by Bonne Zabolotney Dean of Design + Dynamic Media//
Few designers contest the idea that we cannot measure the success or failure of any design until the context in which it was created is fully understood. Understanding context, however, requires a knowledge of the culture in which the design in question is situated.
In his essay, “Culture is Ordinary”, Raymond Williams asserts that ideas of culture are insinuated in all aspects of everyday life: “Culture is ordinary… A culture has two aspects: the known meanings and directions, which its members are trained to [and] the new observations and meanings, which are offered and tested” (2009, p. 93). For Williams, the idea of culture means everyday life and the hegemonic values that go hand-in-hand with the ordinary, combined with more concrete and experiential forms of culture, such as novels, films, and advertising. To pose the question, “what were they thinking?” about any society is to inquire about ideas and issues of economics, politics, ritual, technology, and culture. Design emerges as an intersection of these factors, with the nature of this intersection ever-shifting.
Charles Eames explained design as the overlap between the interests of the designer, the client, and of society as a whole. Eames considers design as a professional practice, with primary responsibility toward the client, and resulting benefits to society. He does not, however, examine what happens when the interests of society do not correspond with the interests of designers and their clients. When we begin to question the interests of society and its corresponding cultural systems, we increase “our understanding of the way [contemporary] design works to reflect or create values” (Drucker, 2008, p. xxi). To further illustrate this relationship between design and cultural shifts, I offer two assertions:
The meaning of design changes when its surrounding political and cultural ideology changes.
The swastika has been known for thousands of years as a positive icon of good fortune and prosperity:
The swastika also symbolized light or the god of light, forked lightning, rain and water. It represents Brahma, Vishnu, and Siva — Creator, Preserver, Destroyer. It appears in the footprints of Buddha… represents Jupiter to the Latins, [and] Thor to the Scandinavians… The swastika was similar to the ancient Hebrew letter tau, the sign of life… (Heller, 2000, p. 6–7).

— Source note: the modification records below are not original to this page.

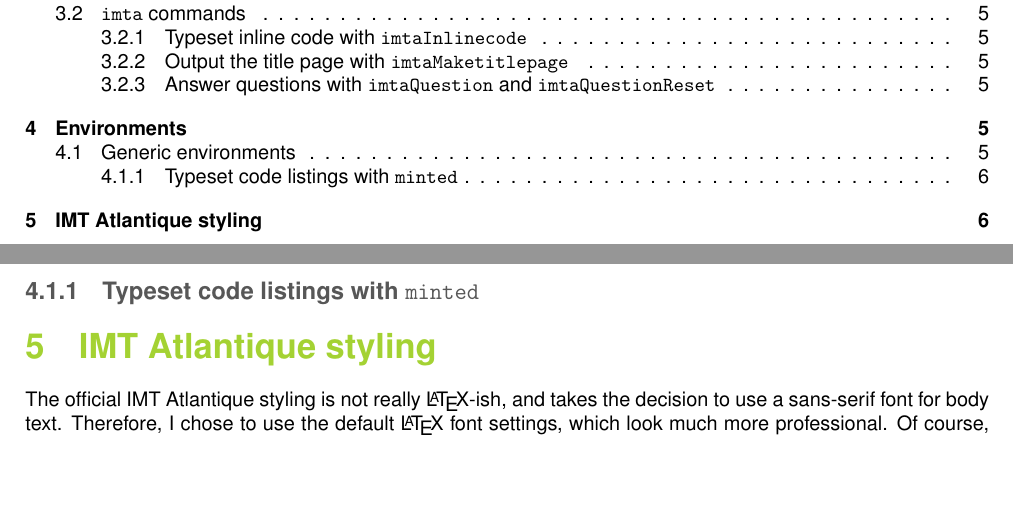
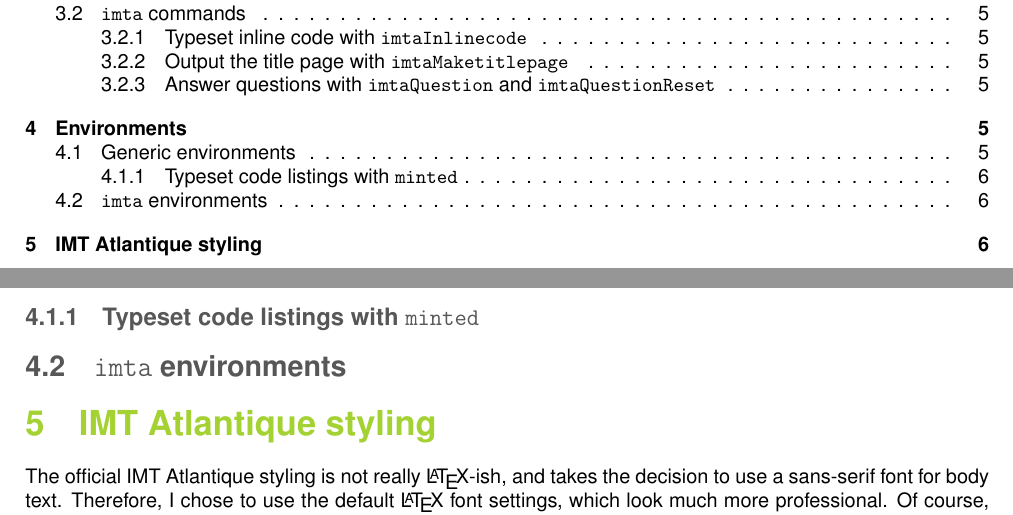
Before and after one commit to bporteboeuf/imtaLatexTemplate, a LaTeX document (imta_documentation.tex, which reads imta_extra.sty): two parts of pages 2 and 6 of 6, joined at a grey line, cut so that both start at the same text, the shorter picture padded with empty space. Compiled offline with pdfLaTeX.

Commit message:
Defined the imtaConsole style, and updated the documentation accordingly

```diff
--- a/imta_documentation.tex
+++ b/imta_documentation.tex
@@ -241,19 +241,19 @@
 
 \subsubsection{Typeset code listings with \texttt{minted}}
 
-%\subsection{\texttt{imta} environments}
+\subsection{\texttt{imta} environments}
+
+% \subsubsection{Typeset console sessions with \texttt{minted} and the \texttt{imtaConsole} style}
 %
-%\subsubsection{Typeset console sessions with \texttt{imtaConsoleSession}}
+% The \imtaInlinecode{latex}{imtaConsole} style for \imtaInlinecode{latex}{minted} provides a way to format console sessions.
+% It outputs raw text in texttyper font, in a framed box.
+% Here is an output example:
 %
-%The \imtaInlinecode{latex}{imtaConsoleSession} environment provides a way to format console sessions.
-%It outputs raw text in texttyper font, in a framed box.
-%Here is an output example:
-%
-%\begin{imtaConsoleSession}
-%    user@host:~$ mkdir newDirectory
-%    user@host:~$ cd newDirectory
-%    user@host:~$ touch newFile
-%\end{imtaConsoleSession}
+% \begin{minted}{imtaConsole}
+%     user@host:~$ mkdir newDirectory
+%     user@host:~$ cd newDirectory
+%     user@host:~$ touch newFile
+% \end{minted}
 
 
 
--- a/imta_extra.sty
+++ b/imta_extra.sty
@@ -72,6 +72,16 @@
 \setmintedinline{breaklines=false}
 
 
+
+%%%%%%%%%% MINTED STYLES %%%%%%%%%%
+
+% imtaConsole
+% Formatting for a console session
+\newminted{imtaConsole}{%
+    linenos=no
+}
+
+
 %%%%%%%%%% COMMANDS %%%%%%%%%%
 
 % \imtaInlinecode
```
Also changed, not shown: imta_documentation.pdf. Lines whose indentation alone changed are shown as unchanged.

Given these meanings of universal good, non-religious groups and consumer culture eventually adopted it as their own. During the early 20th century, swastikas could be seen on North American hockey sweaters, Carlsberg® Beer labels, Coca-Cola™ trinkets, and as Rudyard Kipling’s personal insignia. By the time Adolf Hitler became head of the German state, the swastika had also become the symbol for German nationalism. Expropriating the swastika allowed the Nazi party to corrupt the optimistic meaning of the symbol for their own cause. By 1940, Germans saw it as a sign of strength and solidarity while North Americans and Allied Europe viewed it as a sign of aggression — something identifiable to fight against. Although the shape has not changed for millennia, today the swastika is interpreted as “a vivid reminder of a mournful history, [and] an instrument of its depravity” (Heller, 2000, p. 12) due to the political and cultural ideologies associated with this symbol.
The value of design changes when availability of materials, technologies and economics shift.
Various types of lace have been made since ancient history, but it became widespread and very popular in Europe during the early Renaissance. Lace was hand-made; it took much time, energy, and skill to produce small amounts, and was consequently highly valued. The textile industry, which developed during the Industrial Revolution, greatly changed this perception of value. By the mid- to late-1800s, most lace was machine-made by a new thriving commercial industry. Improvements to equipment allowed cotton to replace the original silk thread, and the scale of production allowed various laces to be cheaply produced. A growth in transport, colonization and trade further expanded the marketing of lace. Chemical Lace, developed in the early 20th century, changed the method of lace-making altogether: cotton thread is embroidered on a base fabric, which is later chemically dissolved, leaving the lace pattern behind. By the mid-20th century, Polyvinyl Chlorine became a material was used to make lace-trimmed vinyl tablecloths. To achieve the visual aesthetic of lace we no longer require hand-crocheting of natural threads, we merely require a lace-like pattern to be stamped in plastic. The design and visual aesthetic of lace hasn’t changed much over 500 years, but its value has. It is no longer exclusive, expensive, nor difficult to obtain.
In both of these examples, design can be interpreted “as a cultural practice, as a cultural phenomenon” (Drucker, 2008, p. xxi). While the visual essence of the designs did not change, the way in which they are perceived and therefore valued, shifted throughout history. Fully understanding the factors leading to shifts in perception of design allows us to assess and anticipate contemporary design practice. We are able to situate design practice as a cognitive process — as social behaviour — fully embedded in ordinary and everyday culture.
1. Williams, Raymond. “Culture is Ordinary.” 1958. The Everyday Life Reader. Ed. Ben Highmore. New York: Routledge, 2002. 91-100.
2. Heller, Steven. The Swastika: Symbol Beyond Redemption? New York:
Allworth Press, 2000. 12.
3. Drucker, Johanna and Emily McVarish. Graphic Design History: A Critical Guide. New Jersey: Prentice Hall, 2008. xxi.